Living with the conservative approach
The average life expectancy for patients who withdraw from dialysis is about seven days, said Burrows, but it can vary considerably. People may decide to forgo dialysis for a number of reasons.
- It involves an invasive procedure, such as creating the access. That has its own complications, including steel syndrome and the risk of decreased kidney function.
- There are also many burdens of dialysis, such as limitations to travel.
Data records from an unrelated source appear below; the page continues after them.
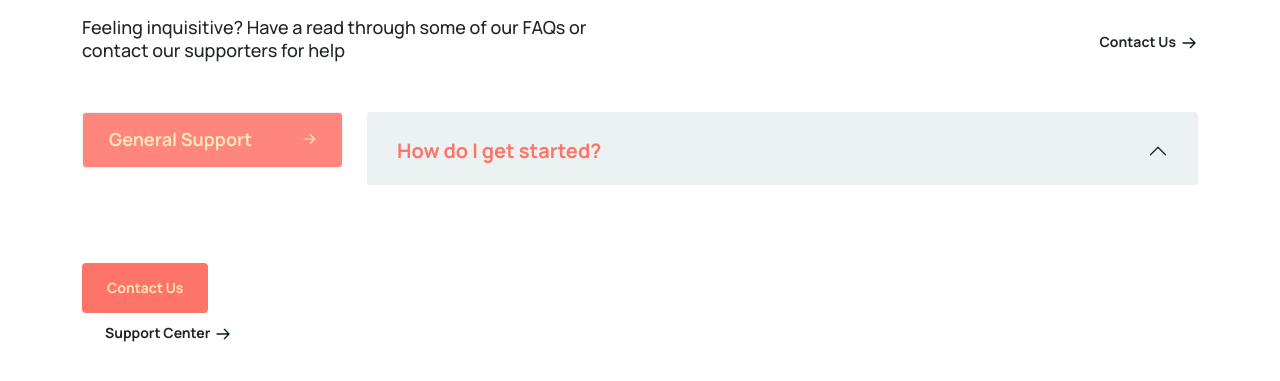
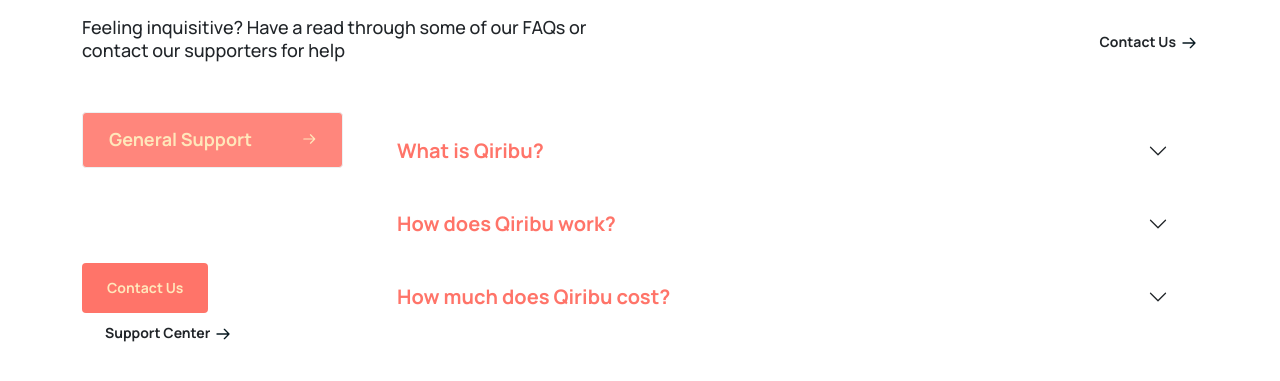
Before and after one commit to kallyas/qiribu.com, a React (Vite) app: page /contact in a window 1280 px wide. Shown: the part 1748-2129 px from the top of the page. Built offline with nearby package versions, Linux system fonts and the light colour scheme; some icons are missing; a web font is replaced by a local one.

Commit message:
Ch: create new components

```diff
--- a/src/components/Accordion.jsx
+++ b/src/components/Accordion.jsx
@@ -1,30 +1,32 @@
-import React, { useState } from "react";
+import AccordionItem from "./AccordionItem";
 
-const Accordion = ({ title, content }) => {
-  const [isOpen, setIsOpen] = useState(false);
-
+export default function Accordion() {
+  const questions = [
+    {
+      question: "What is Qiribu?",
+      answer:
+        "Qiribu is a financial wellness platform that enables employees to access a portion of their earned wages before payday. Employers can offer this benefit at no cost to them, while employees pay a minimal fee for fund transfers. Qiribu is a win-win for both employers and employees.",
+    },
+    {
+      question: "How does Qiribu work?",
+      answer:
+        "Qiribu is a financial wellness platform that enables employees to access a portion of their earned wages before payday. Employers can offer this benefit at no cost to them, while employees pay a minimal fee for fund transfers. Qiribu is a win-win for both employers and employees.",
+    },
+    {
+      question: "How much does Qiribu cost?",
+      answer:
+        "Qiribu is a financial wellness platform that enables employees to access a portion of their earned wages before payday. Employers can offer this benefit at no cost to them, while employees pay a minimal fee for fund transfers. Qiribu is a win-win for both employers and employees.",
+    },
+  ];
   return (
-    <div className="accordion-item">
-      <h5 className="accordion-header">
-        <button
-          className={`accordion-button text-heading-5 ${ isOpen ? "collapsed" : ""}`}
-          type="button"
-          aria-controls="collapseOne"
-          data-bs-toggle="collapse"
-          data-bs-target="#collapseOne"
-          aria-expanded={isOpen ? "true" : "false"}
-          onClick={() => setIsOpen(!isOpen)}
-        >
-          {title}
-        </button>
-      </h5>
-      {isOpen && (
-        <div data-bs-parent="#accordionFAQ" className={`accordion-collapse collapse ${isOpen ? "show" : ""}`} id="collapseOne">
-          <div className="accordion-body">{content}</div>
-        </div>
-      )}
+    <div className="accordion" id="accordionFAQ">
+      {questions.map((item, index) => (
+        <AccordionItem
+          key={index}
+          question={item.question}
+          answer={item.answer}
+        />
+      ))}
     </div>
   );
-};
-
-export default Accordion;
+}
--- /dev/null
+++ b/src/components/AccordionItem.jsx
@@ -0,0 +1,36 @@
+import React, { useState } from "react";
+
+function AccordionItem({ question, answer }) {
+  const [accordionOpen, setAccordionOpen] = useState(false);
+
+  return (
+    <div className="accordion-item wow animate__ animate__fadeInUp">
+      <h5
+        onClick={() => setAccordionOpen((prev) => !prev)}
+        className="accordion-header"
+      >
+        <button
+          className={`accordion-button text-heading-5 ${
+            accordionOpen ? "" : "collapsed"
+          }`}
+          type="button"
+          data-bs-toggle="collapse"
+          data-bs-target={`#collapse${question}`}
+          aria-expanded={accordionOpen}
+          aria-controls={`collapse${question}`}
+        >
+          {question}
+        </button>
+      </h5>
+      <div
+        className={`accordion-collapse collapse ${accordionOpen ? "show" : ""}`}
+        id={`collapse${question}`}
+        data-bs-parent="#accordionFAQ"
+      >
+        <div className="accordion-body">{answer}</div>
+      </div>
+    </div>
+  );
+}
+
+export default AccordionItem;
--- a/src/components/Navbar.jsx
+++ b/src/components/Navbar.jsx
@@ -69,7 +69,7 @@
             <div className="header-right">
               <div className="d-none d-sm-inline-block">
                 <Link className="btn btn-brand-1 hover-up" to="/register">
-                  Book a Demo
+                  Request Demo
                 </Link>
               </div>
             </div>
--- a/src/components/PricingPlans.jsx
+++ b/src/components/PricingPlans.jsx
@@ -7,7 +7,7 @@
       title: "Qiribu Basic",
       image: "basic_plan.png",
       description: "For small businesses",
-      price: "FREE - Sign up & register your employees No Credit Card Required",
+      price: "FREE - Sign up & register your employees",
       offer_list: [
         {
           text: "Earned Wages On Demand",
```
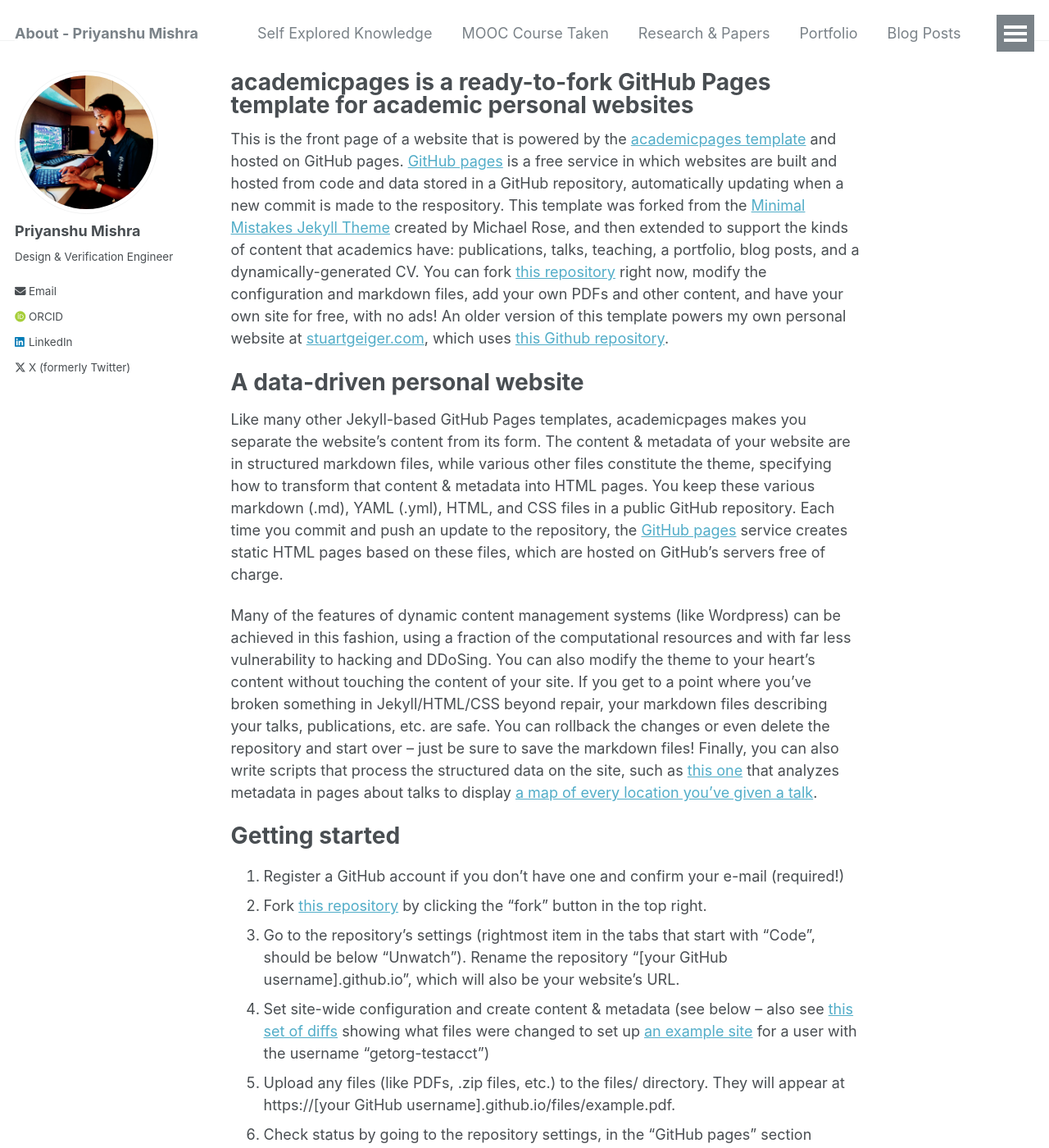
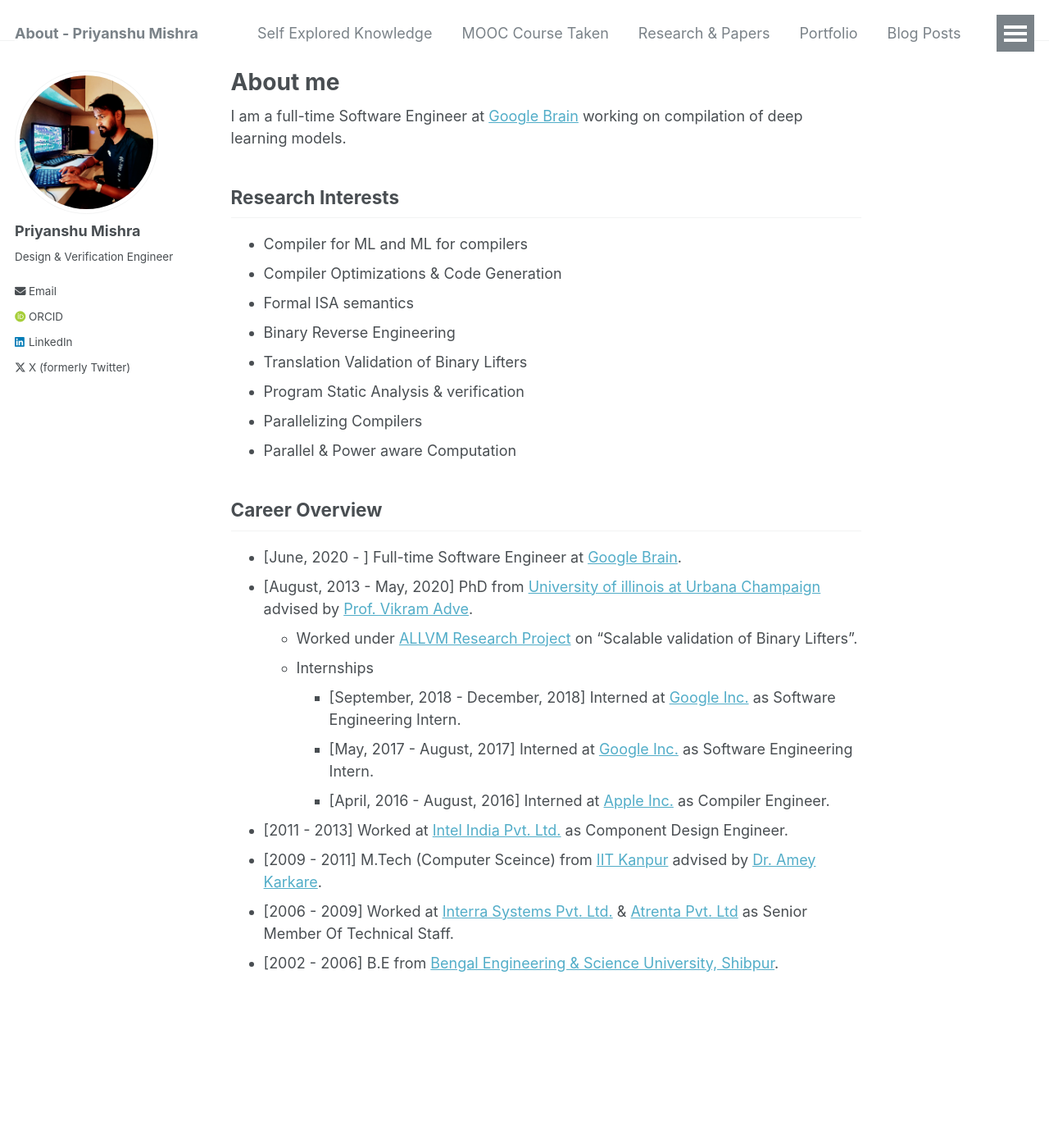
Before and after one commit to Priyanshumishra77/priyanshu.github.io, a Jekyll site: the page built from _pages/about.md, in a window 1280 px wide and 1400 px high. Shown: the whole window at 82% size. Built offline with Jekyll 4.4.1, drawn with Linux system fonts in a browser that asks for light colours; some web fonts are replaced; some of the changed text lies outside the part shown.

Commit message:
Update about.md

```diff
--- a/_pages/about.md
+++ b/_pages/about.md
@@ -1,49 +1,36 @@
 ---
 permalink: /
-title: "academicpages is a ready-to-fork GitHub Pages template for academic personal websites"
+title: "About me"
+excerpt: "About me"
 author_profile: true
 redirect_from:
   - /about/
   - /about.html
 ---
 
-This is the front page of a website that is powered by the [academicpages template](https://github.com/academicpages/academicpages.github.io) and hosted on GitHub pages. [GitHub pages](https://pages.github.com) is a free service in which websites are built and hosted from code and data stored in a GitHub repository, automatically updating when a new commit is made to the respository. This template was forked from the [Minimal Mistakes Jekyll Theme](https://mmistakes.github.io/minimal-mistakes/) created by Michael Rose, and then extended to support the kinds of content that academics have: publications, talks, teaching, a portfolio, blog posts, and a dynamically-generated CV. You can fork [this repository](https://github.com/academicpages/academicpages.github.io) right now, modify the configuration and markdown files, add your own PDFs and other content, and have your own site for free, with no ads! An older version of this template powers my own personal website at [stuartgeiger.com](http://stuartgeiger.com), which uses [this Github repository](https://github.com/staeiou/staeiou.github.io).
+I am a full-time Software Engineer at [Google Brain](https://research.google/teams/brain/) working on compilation of deep learning models.
 
-A data-driven personal website
-======
-Like many other Jekyll-based GitHub Pages templates, academicpages makes you separate the website's content from its form. The content & metadata of your website are in structured markdown files, while various other files constitute the theme, specifying how to transform that content & metadata into HTML pages. You keep these various markdown (.md), YAML (.yml), HTML, and CSS files in a public GitHub repository. Each time you commit and push an update to the repository, the [GitHub pages](https://pages.github.com/) service creates static HTML pages based on these files, which are hosted on GitHub's servers free of charge.
+Research Interests
+------------------
+ - Compiler for ML and ML for compilers
+ - Compiler Optimizations & Code Generation
+ - Formal ISA semantics
+ - Binary Reverse Engineering
+ - Translation Validation of Binary Lifters
+ - Program Static Analysis & verification
+ - Parallelizing Compilers
+ - Parallel & Power aware Computation
 
-Many of the features of dynamic content management systems (like Wordpress) can be achieved in this fashion, using a fraction of the computational resources and with far less vulnerability to hacking and DDoSing. You can also modify the theme to your heart's content without touching the content of your site. If you get to a point where you've broken something in Jekyll/HTML/CSS beyond repair, your markdown files describing your talks, publications, etc. are safe. You can rollback the changes or even delete the repository and start over -- just be sure to save the markdown files! Finally, you can also write scripts that process the structured data on the site, such as [this one](https://github.com/academicpages/academicpages.github.io/blob/master/talkmap.ipynb) that analyzes metadata in pages about talks to display [a map of every location you've given a talk](https://academicpages.github.io/talkmap.html).
-
-Getting started
-======
-1. Register a GitHub account if you don't have one and confirm your e-mail (required!)
-1. Fork [this repository](https://github.com/academicpages/academicpages.github.io) by clicking the "fork" button in the top right.
-1. Go to the repository's settings (rightmost item in the tabs that start with "Code", should be below "Unwatch"). Rename the repository "[your GitHub username].github.io", which will also be your website's URL.
-1. Set site-wide configuration and create content & metadata (see below -- also see [this set of diffs](http://archive.is/3TPas) showing what files were changed to set up [an example site](https://getorg-testacct.github.io) for a user with the username "getorg-testacct")
-1. Upload any files (like PDFs, .zip files, etc.) to the files/ directory. They will appear at https://[your GitHub username].github.io/files/example.pdf.
-1. Check status by going to the repository settings, in the "GitHub pages" section
-
-Site-wide configuration
-------
-The main configuration file for the site is in the base directory in [_config.yml](https://github.com/academicpages/academicpages.github.io/blob/master/_config.yml), which defines the content in the sidebars and other site-wide features. You will need to replace the default variables with ones about yourself and your site's github repository. The configuration file for the top menu is in [_data/navigation.yml](https://github.com/academicpages/academicpages.github.io/blob/master/_data/navigation.yml). For example, if you don't have a portfolio or blog posts, you can remove those items from that navigation.yml file to remove them from the header.
-
-Create content & metadata
-------
-For site content, there is one markdown file for each type of content, which are stored in directories like _publications, _talks, _posts, _teaching, or _pages. For example, each talk is a markdown file in the [_talks directory](https://github.com/academicpages/academicpages.github.io/tree/master/_talks). At the top of each markdown file is structured data in YAML about the talk, which the theme will parse to do lots of cool stuff. The same structured data about a talk is used to generate the list of talks on the [Talks page](https://academicpages.github.io/talks), each [individual page](https://academicpages.github.io/talks/2012-03-01-talk-1) for specific talks, the talks section for the [CV page](https://academicpages.github.io/cv), and the [map of places you've given a talk](https://academicpages.github.io/talkmap.html) (if you run this [python file](https://github.com/academicpages/academicpages.github.io/blob/master/talkmap.py) or [Jupyter notebook](https://github.com/academicpages/academicpages.github.io/blob/master/talkmap.ipynb), which creates the HTML for the map based on the contents of the _talks directory).
-
-**Markdown generator**
-
-I have also created [a set of Jupyter notebooks](https://github.com/academicpages/academicpages.github.io/tree/master/markdown_generator
-) that converts a CSV containing structured data about talks or presentations into individual markdown files that will be properly formatted for the academicpages template. The sample CSVs in that directory are the ones I used to create my own personal website at stuartgeiger.com. My usual workflow is that I keep a spreadsheet of my publications and talks, then run the code in these notebooks to generate the markdown files, then commit and push them to the GitHub repository.
-
-How to edit your site's GitHub repository
-------
-Many people use a git client to create files on their local computer and then push them to GitHub's servers. If you are not familiar with git, you can directly edit these configuration and markdown files directly in the github.com interface. Navigate to a file (like [this one](https://github.com/academicpages/academicpages.github.io/blob/master/_talks/2012-03-01-talk-1.md) and click the pencil icon in the top right of the content preview (to the right of the "Raw | Blame | History" buttons). You can delete a file by clicking the trashcan icon to the right of the pencil icon. You can also create new files or upload files by navigating to a directory and clicking the "Create new file" or "Upload files" buttons.
-
-Example: editing a markdown file for a talk
-![Editing a markdown file for a talk](/images/editing-talk.png)
-
-For more info
-------
-More info about configuring academicpages can be found in [the guide](https://academicpages.github.io/markdown/). The [guides for the Minimal Mistakes theme](https://mmistakes.github.io/minimal-mistakes/docs/configuration/) (which this theme was forked from) might also be helpful.
+Career Overview
+---------------
+ - [June, 2020 - ] Full-time Software Engineer at [Google Brain](https://research.google/teams/brain/).
+ - [August, 2013 - May, 2020] PhD from [University of illinois at Urbana Champaign](http://illinois.edu/) advised by [Prof. Vikram Adve](http://vikram.cs.illinois.edu/).
+      - Worked under [ALLVM Research Project](https://publish.illinois.edu/allvm-project/) on "Scalable validation of Binary Lifters".
+      - Internships
+         - [September, 2018 - December, 2018] Interned at [Google Inc.](https://www.google.com/intl/en/about/) as Software Engineering Intern.
+         - [May, 2017 - August, 2017] Interned at [Google Inc.](https://www.google.com/intl/en/about/) as Software Engineering Intern.
+         - [April, 2016 - August, 2016] Interned at [Apple Inc.](http://www.apple.com) as Compiler Engineer.
+ - [2011 - 2013] Worked at [Intel India Pvt. Ltd.](http://www.intel.com/content/www/us/en/jobs/locations/india/sites/india-development-center.html) as Component Design Engineer.
+ - [2009 - 2011] M.Tech (Computer Sceince) from [IIT Kanpur](http://www.iitk.ac.in/) advised by [Dr. Amey Karkare](http://www.cse.iitk.ac.in/users/karkare).
+ - [2006 - 2009] Worked at [Interra Systems Pvt. Ltd.](http://www.interrasystems.com/) & [Atrenta Pvt. Ltd](http://www.atrenta.com/) as Senior Member Of Technical Staff.
+ - [2002 - 2006] B.E from [Bengal Engineering & Science University, Shibpur](http://www.becs.ac.in/).
```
Research has shown that patients would be willing to forgo 15 months of life expectancy to include an ability to travel, said Burrows.
She reviewed a number of studies about patients who chose conservative care—all from countries outside the U.S. She speculated that universal health care systems, common in most foreign countries, may look more carefully at how they use their resources.
“There is no database similar to the U.S. Renal Data System that tracks patients who choose conservative care,” said Burrows. “There are some concerns that a randomized controlled clinical trial may not be ethical,” i.e., forcing patients into a clinical environment where they may die, she said.
The results of the international studies showed that more patients need to be presented with the option of conservative care. Greater use of advanced care planning would help give more patients control. Likewise, “It is important to have significant people in their lives aware of their wishes,” said Burrows, and, at the same time, patients should not be given unrealistic expectations of treatment benefits.
“Shared decision making is critical,” said Burrows. “If we talk to patients ahead of time and tell them what to expect, we can help them chose the option that is best for them.”